Sunday 11 December 2016

Back to the future: Where are all Hollywood's original ideas?

As film industry executives consistently green-light remakes of 80s classics, our reporter looks at why the decade's culture is so easy to mine

Tanya Sweeney

Published 17/08/2016 | 02:30

Nobody remakes a classic: Patrick Swayze and Jennifer Grey are set to be replaced by Abigail Breslin and Colt Prattes
Nobody remakes a classic: Patrick Swayze and Jennifer Grey are set to be replaced by Abigail Breslin and Colt Prattes
Abigail Breslin
Colt Prattes

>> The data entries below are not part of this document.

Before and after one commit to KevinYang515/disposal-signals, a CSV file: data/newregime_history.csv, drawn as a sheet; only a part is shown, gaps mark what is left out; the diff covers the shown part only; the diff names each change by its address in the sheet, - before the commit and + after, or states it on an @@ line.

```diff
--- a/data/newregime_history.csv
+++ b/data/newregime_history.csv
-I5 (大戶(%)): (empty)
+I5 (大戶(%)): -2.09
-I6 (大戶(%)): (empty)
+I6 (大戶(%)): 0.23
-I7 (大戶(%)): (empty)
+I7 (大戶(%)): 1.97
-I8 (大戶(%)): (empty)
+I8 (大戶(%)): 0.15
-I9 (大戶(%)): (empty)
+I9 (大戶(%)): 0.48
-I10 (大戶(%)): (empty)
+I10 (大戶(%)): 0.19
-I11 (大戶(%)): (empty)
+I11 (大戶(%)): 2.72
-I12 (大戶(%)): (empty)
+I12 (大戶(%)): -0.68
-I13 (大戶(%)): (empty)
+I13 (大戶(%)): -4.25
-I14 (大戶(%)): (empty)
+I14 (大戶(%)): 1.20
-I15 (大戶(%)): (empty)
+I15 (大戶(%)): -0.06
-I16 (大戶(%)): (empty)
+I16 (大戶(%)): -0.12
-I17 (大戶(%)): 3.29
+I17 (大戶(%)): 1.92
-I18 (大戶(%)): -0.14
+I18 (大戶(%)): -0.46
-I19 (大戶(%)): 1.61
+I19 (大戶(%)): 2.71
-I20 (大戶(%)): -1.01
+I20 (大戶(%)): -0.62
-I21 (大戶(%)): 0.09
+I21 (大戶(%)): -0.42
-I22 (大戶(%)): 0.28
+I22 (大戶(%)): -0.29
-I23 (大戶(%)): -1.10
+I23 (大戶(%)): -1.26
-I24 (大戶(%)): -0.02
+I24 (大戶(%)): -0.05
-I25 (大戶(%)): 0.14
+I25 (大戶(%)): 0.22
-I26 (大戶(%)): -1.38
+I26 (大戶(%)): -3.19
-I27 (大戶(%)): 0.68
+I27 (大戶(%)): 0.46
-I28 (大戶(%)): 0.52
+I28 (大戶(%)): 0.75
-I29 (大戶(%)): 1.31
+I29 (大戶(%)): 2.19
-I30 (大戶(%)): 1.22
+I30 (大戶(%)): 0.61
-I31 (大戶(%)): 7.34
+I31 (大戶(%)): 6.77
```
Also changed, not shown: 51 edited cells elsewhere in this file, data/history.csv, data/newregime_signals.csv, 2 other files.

The gender-swapping reboot of 'Ghostbusters' may have failed to set the box office alight, yet if white-hot hype and column inches maketh the movie, the remake of the adored 1980s classic may well go down as a stone-cold classic.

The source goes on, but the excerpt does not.